Locking the car. Putting the handbrake on. These are both things that everybody does without thinking about them To suddenly start worrying about them seems, well, mad. Sure, occasionally you go back and you find that in fact you did leave the handbrake off, but the car didn’t run away – at least not far. Of course, discovering that I did, in fact, leave the handbrake off only reinforces the compulsion to check it. Or to find something else to worry about.

Ah, finding something else to worry about. This is a speciality of mine. I wear glasses. I have worn glasses since I was five years old. I can’t say that I am totally at one with the idea that I wear glasses, but it has never really bothered me. But suddenly it began to. My glasses started to weigh heavily upon me. I couldn’t get comfortable. They were too tight. They hurt my nose. They rode up over my ears. They weren’t straight. The lenses were scratched. Ah. Scratched lenses. If I could only have back the time I have spent peering at scratching on my lenses that I cannot actually see when the glasses are on my face. The lenses are plastic. They will scratch. I cannot see the scratches, and if I could, they aren’t really all that expensive to replace. Surely it would be easier not to worry about them, to just shrug and get on with my life? Why do I find myself compelled to look at them, to examine them? To search for imperfections? To obsessively polish them with a lens-cleaning cloth, in an attempt to keep them clean that ultimately only serves to increase the probability of scratching?

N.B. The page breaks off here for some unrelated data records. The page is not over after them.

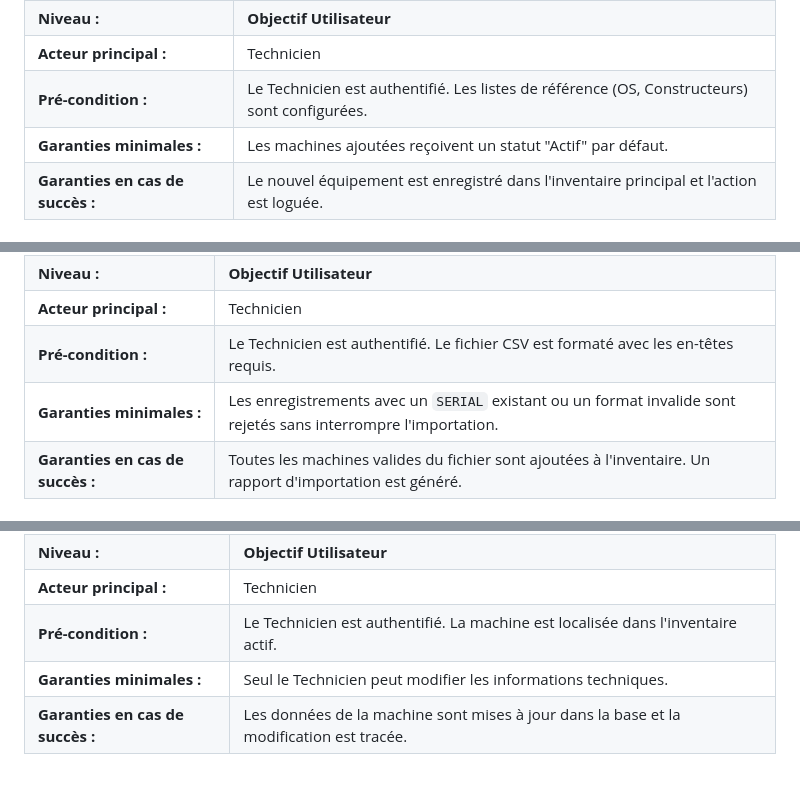
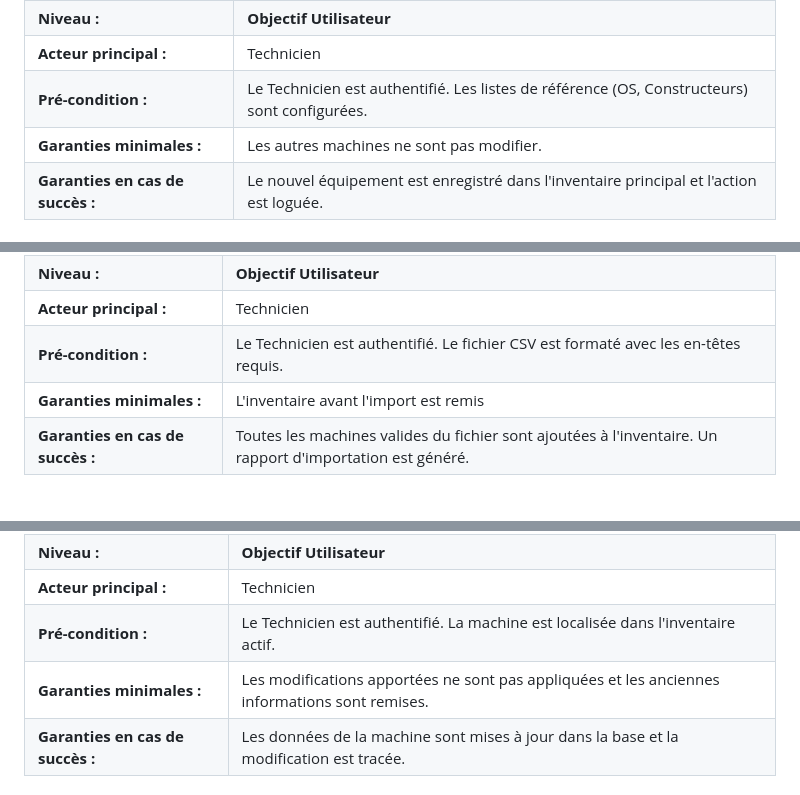
Before and after one commit to ivybix/SAE, a Markdown page: Analyse/Analyse des besoins.md, 3 parts joined by grey strips. GitHub-like rendering.

Commit message:
Update Analyse des besoins garanties minimales.md

```diff
--- a/Analyse/Analyse des besoins.md
+++ b/Analyse/Analyse des besoins.md
@@ -189,7 +189,7 @@ Aucun scénario alternatif significatif à ce niveau.
 | **Niveau :** | **Objectif Utilisateur** |
 | **Acteur principal :** | Technicien |
 | **Pré-condition :** | Le Technicien est authentifié. Les listes de référence (OS, Constructeurs) sont configurées. |
-| **Garanties minimales :** | Les machines ajoutées reçoivent un statut "Actif" par défaut. |
+| **Garanties minimales :** | Les autres machines ne sont pas modifier. |
 | **Garanties en cas de succès :** | Le nouvel équipement est enregistré dans l'inventaire principal et l'action est loguée. |
 
 #### Scénario Nominal
@@ -222,7 +222,7 @@ Aucun scénario alternatif significatif à ce niveau.
 | **Niveau :** | **Objectif Utilisateur** |
 | **Acteur principal :** | Technicien |
 | **Pré-condition :** | Le Technicien est authentifié. Le fichier CSV est formaté avec les en-têtes requis. |
-| **Garanties minimales :** | Les enregistrements avec un `SERIAL` existant ou un format invalide sont rejetés sans interrompre l'importation. |
+| **Garanties minimales :** | L'inventaire avant l'import est remis |
 | **Garanties en cas de succès :** | Toutes les machines valides du fichier sont ajoutées à l'inventaire. Un rapport d'importation est généré. |
 
 #### Scénario Nominal
@@ -253,7 +253,7 @@ Aucun scénario alternatif significatif à ce niveau.
 | **Niveau :** | **Objectif Utilisateur** |
 | **Acteur principal :** | Technicien |
 | **Pré-condition :** | Le Technicien est authentifié. La machine est localisée dans l'inventaire actif. |
-| **Garanties minimales :** | Seul le Technicien peut modifier les informations techniques. |
+| **Garanties minimales :** | Les modifications apportées ne sont pas appliquées et les anciennes informations sont remises. |
 | **Garanties en cas de succès :** | Les données de la machine sont mises à jour dans la base et la modification est tracée. |
 
 #### Scénario Nominal
```
Also changed, not shown: other parts of Analyse/Analyse des besoins.md (+2 -2 lines).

I’m not stupid. I know when I’m starting to do it. I’m wise to my brain and the tricks it tries to play on me. Does that mean I can do a damn thing about it? Not most of the time.

You’re probably amazed that I can function in society at all. Sometimes I am. You’re probably amazed that I have a girlfriend. I definitely am. I guess I have a mildly obsessive-compulsive streak. It’s funny though. What makes someone mad? Madness is a relative term and is a product of the society in which we live in and what that society deems as “normal”. I sometimes wonder how fine the line is between my mildly obsessive behaviour and being genuinely mentally ill. Not big enough to be comfortable I should think, and yet I can and do function in society. Well. Perhaps not at parties, but that’s another story.

So I was dumped by one of my oldest friends. Would you be surprised to hear that this played on my mind?

I had no right of reply. I could not stand up and defend myself against the charges. As far as Carl was concerned, that email was the final chapter in our friendship. He was putting our twenty years of friendship behind him and he was moving on to his other friends. The ones he felt more comfortable with, the ones he looked forward to seeing again. I’m sorry. Am I sounding bitter? I’m afraid I can’t help it. I just don’t understand.

“Why would you dump a friend” I asked Catherine.
“I don’t know”
“I know he’s getting married, but Juliette always seemed so nice. Not friendly exactly… but perfectly welcoming. It couldn’t be because of her, could it?”
“I don’t know”
“But it’s not fair. Who goes out of their way to end a friendship? Why couldn’t he have just been like a normal person and let it wither?”
“Look. I don’t know. How long have you known him?”
“We met in 1981”
“So more than twenty years?”
“yeah”
“Well it does seem odd, but perhaps he felt that he needed to move on.
“I just don’t understand”

It’s true. I don’t understand, and I don’t think I ever will. He’s always been a bit, well, odd…. But maybe it’s me. Perhaps this is the effect that I have on people. Maybe my other friends can’t wait to be shot of me as well and are only waiting for the right moment.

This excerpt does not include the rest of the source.